* YOUR GOAL: Wherever a line in the data below holds "import", copy that line.

>>>

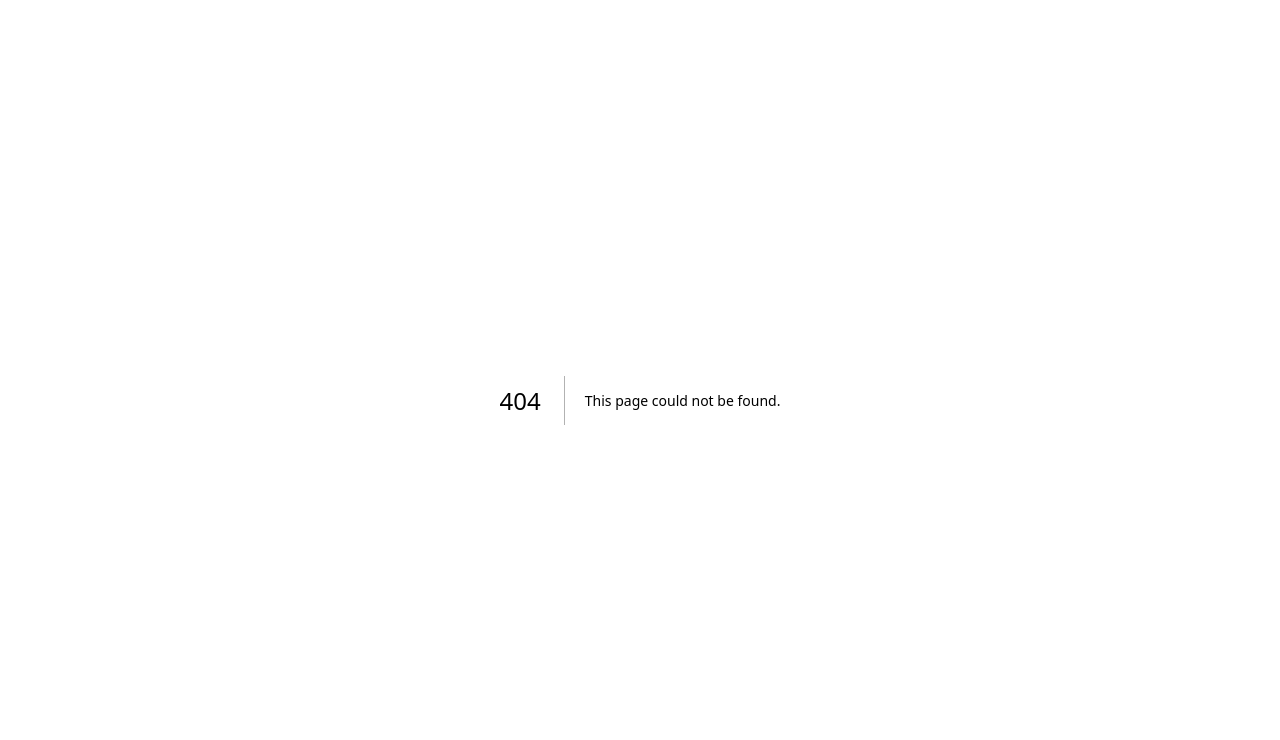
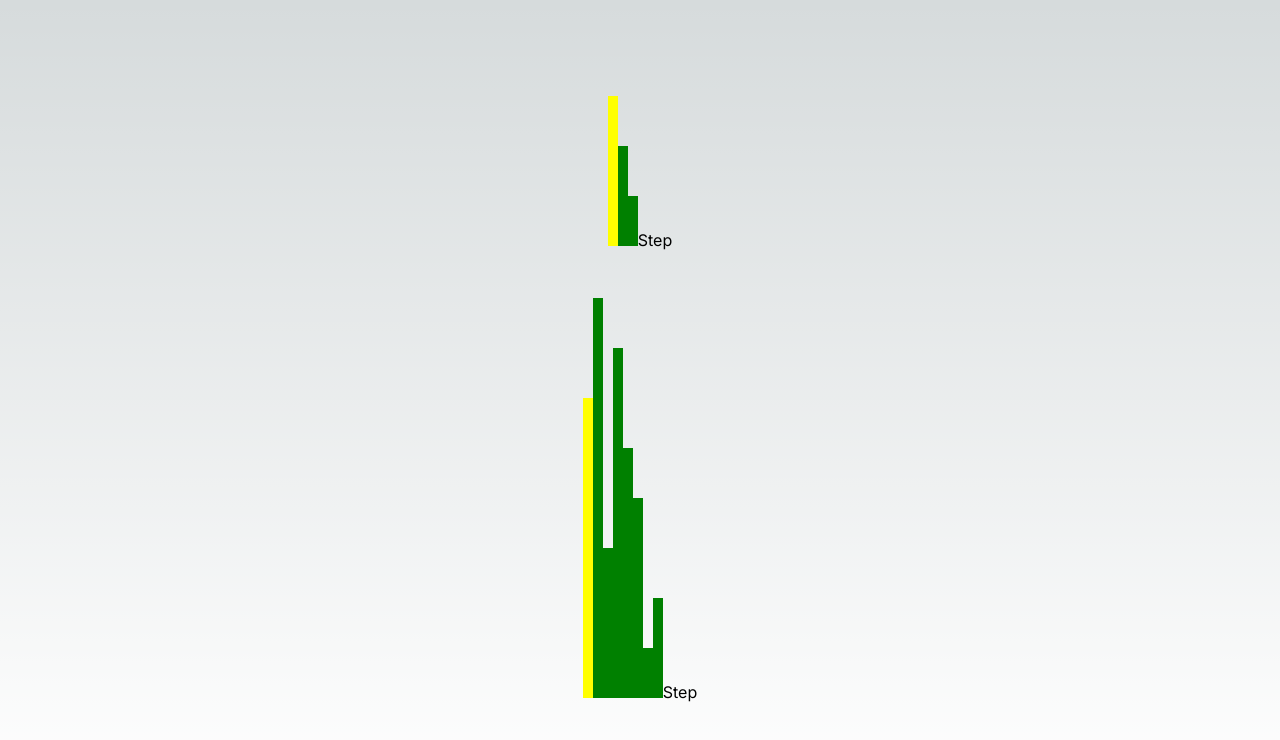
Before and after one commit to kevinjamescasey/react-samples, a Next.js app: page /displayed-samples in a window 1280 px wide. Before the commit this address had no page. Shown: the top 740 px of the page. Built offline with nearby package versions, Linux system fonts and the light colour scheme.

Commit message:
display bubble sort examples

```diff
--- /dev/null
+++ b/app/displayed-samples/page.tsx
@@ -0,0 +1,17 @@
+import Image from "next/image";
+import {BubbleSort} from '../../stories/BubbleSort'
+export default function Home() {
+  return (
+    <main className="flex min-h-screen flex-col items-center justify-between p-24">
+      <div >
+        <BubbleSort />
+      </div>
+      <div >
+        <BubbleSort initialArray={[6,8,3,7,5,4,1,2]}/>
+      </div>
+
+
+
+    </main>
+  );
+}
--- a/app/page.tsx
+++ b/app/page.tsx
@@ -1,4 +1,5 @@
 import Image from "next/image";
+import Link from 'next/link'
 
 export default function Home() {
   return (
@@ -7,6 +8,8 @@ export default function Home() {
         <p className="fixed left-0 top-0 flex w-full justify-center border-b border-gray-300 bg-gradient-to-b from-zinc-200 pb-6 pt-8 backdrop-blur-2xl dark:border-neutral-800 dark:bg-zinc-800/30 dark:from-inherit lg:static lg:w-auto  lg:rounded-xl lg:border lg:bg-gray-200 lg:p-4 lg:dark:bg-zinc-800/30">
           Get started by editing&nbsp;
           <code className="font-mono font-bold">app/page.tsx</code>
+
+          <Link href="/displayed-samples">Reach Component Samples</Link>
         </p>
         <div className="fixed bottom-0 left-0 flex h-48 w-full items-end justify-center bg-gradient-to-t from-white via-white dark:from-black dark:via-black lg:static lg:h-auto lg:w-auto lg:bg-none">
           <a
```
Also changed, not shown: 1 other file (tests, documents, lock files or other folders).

<<<
>>>

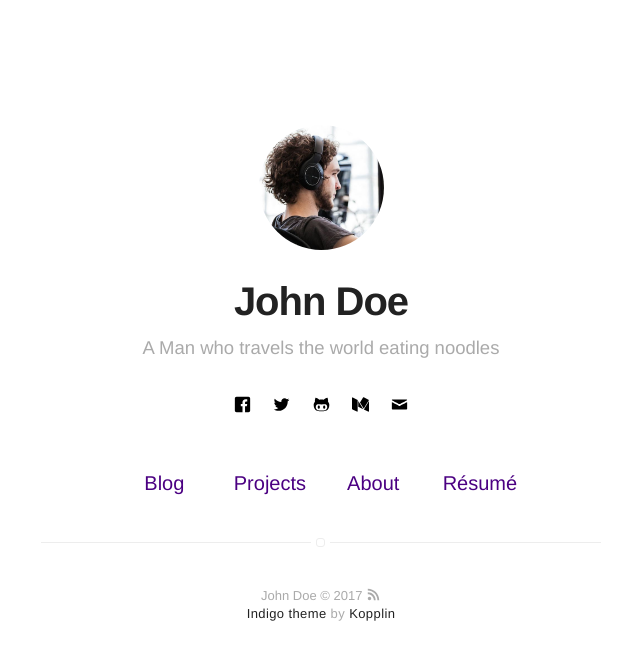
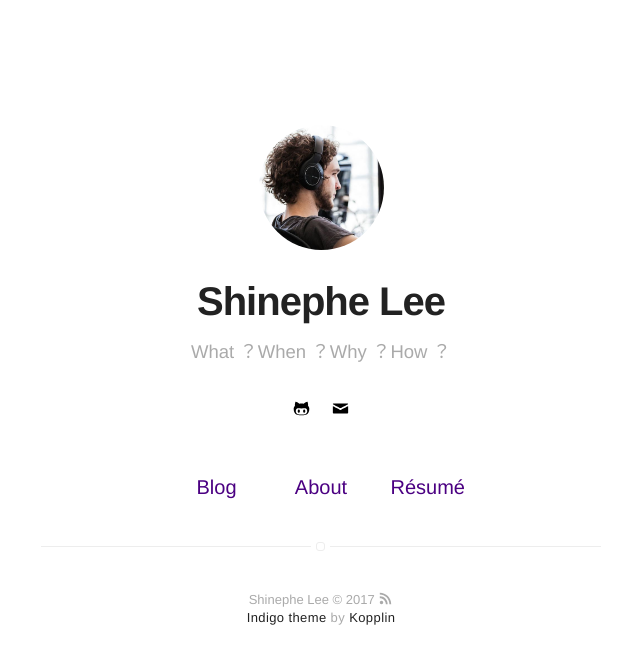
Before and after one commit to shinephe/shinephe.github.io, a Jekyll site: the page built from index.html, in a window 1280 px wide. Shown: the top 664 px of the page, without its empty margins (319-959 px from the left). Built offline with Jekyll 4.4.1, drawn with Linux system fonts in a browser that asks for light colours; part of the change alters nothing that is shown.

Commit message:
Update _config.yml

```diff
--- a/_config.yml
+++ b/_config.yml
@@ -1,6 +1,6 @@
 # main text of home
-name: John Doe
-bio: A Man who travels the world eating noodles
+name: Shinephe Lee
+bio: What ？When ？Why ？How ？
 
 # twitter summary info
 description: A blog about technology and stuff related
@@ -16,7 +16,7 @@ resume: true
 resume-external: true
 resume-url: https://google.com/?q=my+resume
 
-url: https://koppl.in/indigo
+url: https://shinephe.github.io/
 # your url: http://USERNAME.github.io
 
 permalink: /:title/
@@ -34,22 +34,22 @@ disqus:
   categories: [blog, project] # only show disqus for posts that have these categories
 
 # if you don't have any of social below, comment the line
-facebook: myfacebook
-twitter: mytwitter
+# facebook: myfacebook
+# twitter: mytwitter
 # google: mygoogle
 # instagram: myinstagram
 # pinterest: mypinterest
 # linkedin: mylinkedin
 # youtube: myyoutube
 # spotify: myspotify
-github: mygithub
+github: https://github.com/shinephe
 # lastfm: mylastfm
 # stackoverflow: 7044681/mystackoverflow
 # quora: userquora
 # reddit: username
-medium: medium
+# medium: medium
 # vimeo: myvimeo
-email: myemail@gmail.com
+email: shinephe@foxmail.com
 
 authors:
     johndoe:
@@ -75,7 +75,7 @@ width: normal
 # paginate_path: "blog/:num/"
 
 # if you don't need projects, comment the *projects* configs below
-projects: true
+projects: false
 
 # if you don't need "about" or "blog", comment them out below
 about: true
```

<<<
>>>

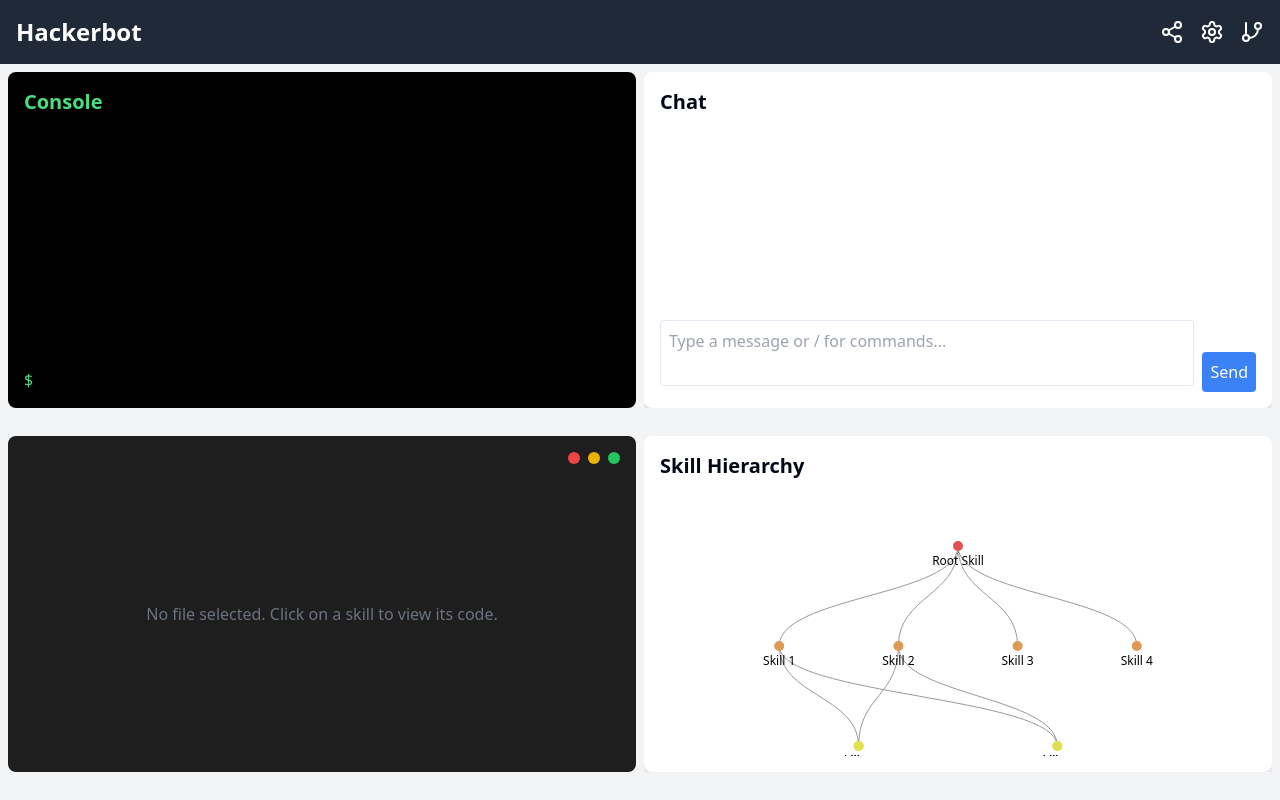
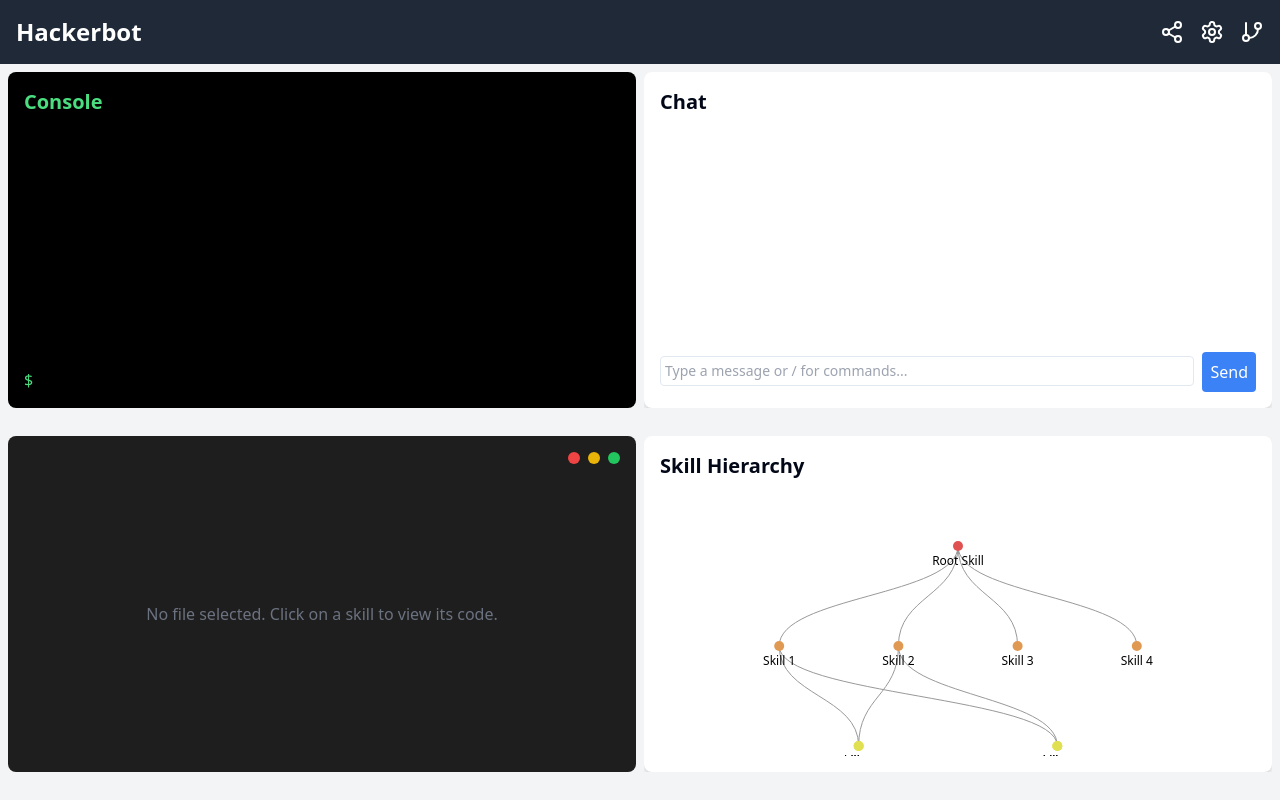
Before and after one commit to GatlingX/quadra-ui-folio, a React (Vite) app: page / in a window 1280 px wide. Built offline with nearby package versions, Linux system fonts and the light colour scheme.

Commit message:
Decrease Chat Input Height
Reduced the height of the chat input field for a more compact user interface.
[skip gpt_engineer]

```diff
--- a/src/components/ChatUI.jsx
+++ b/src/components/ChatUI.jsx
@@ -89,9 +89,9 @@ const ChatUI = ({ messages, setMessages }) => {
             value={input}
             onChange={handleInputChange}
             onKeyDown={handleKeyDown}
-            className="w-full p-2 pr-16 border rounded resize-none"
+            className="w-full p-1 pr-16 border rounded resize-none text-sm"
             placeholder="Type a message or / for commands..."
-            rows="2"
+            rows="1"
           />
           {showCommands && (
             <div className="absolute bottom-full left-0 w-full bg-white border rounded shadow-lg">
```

<<<

* ANSWER AREA:
+import Image from "next/image";
+import {BubbleSort} from '../../stories/BubbleSort'
 import Image from "next/image";
+import Link from 'next/link'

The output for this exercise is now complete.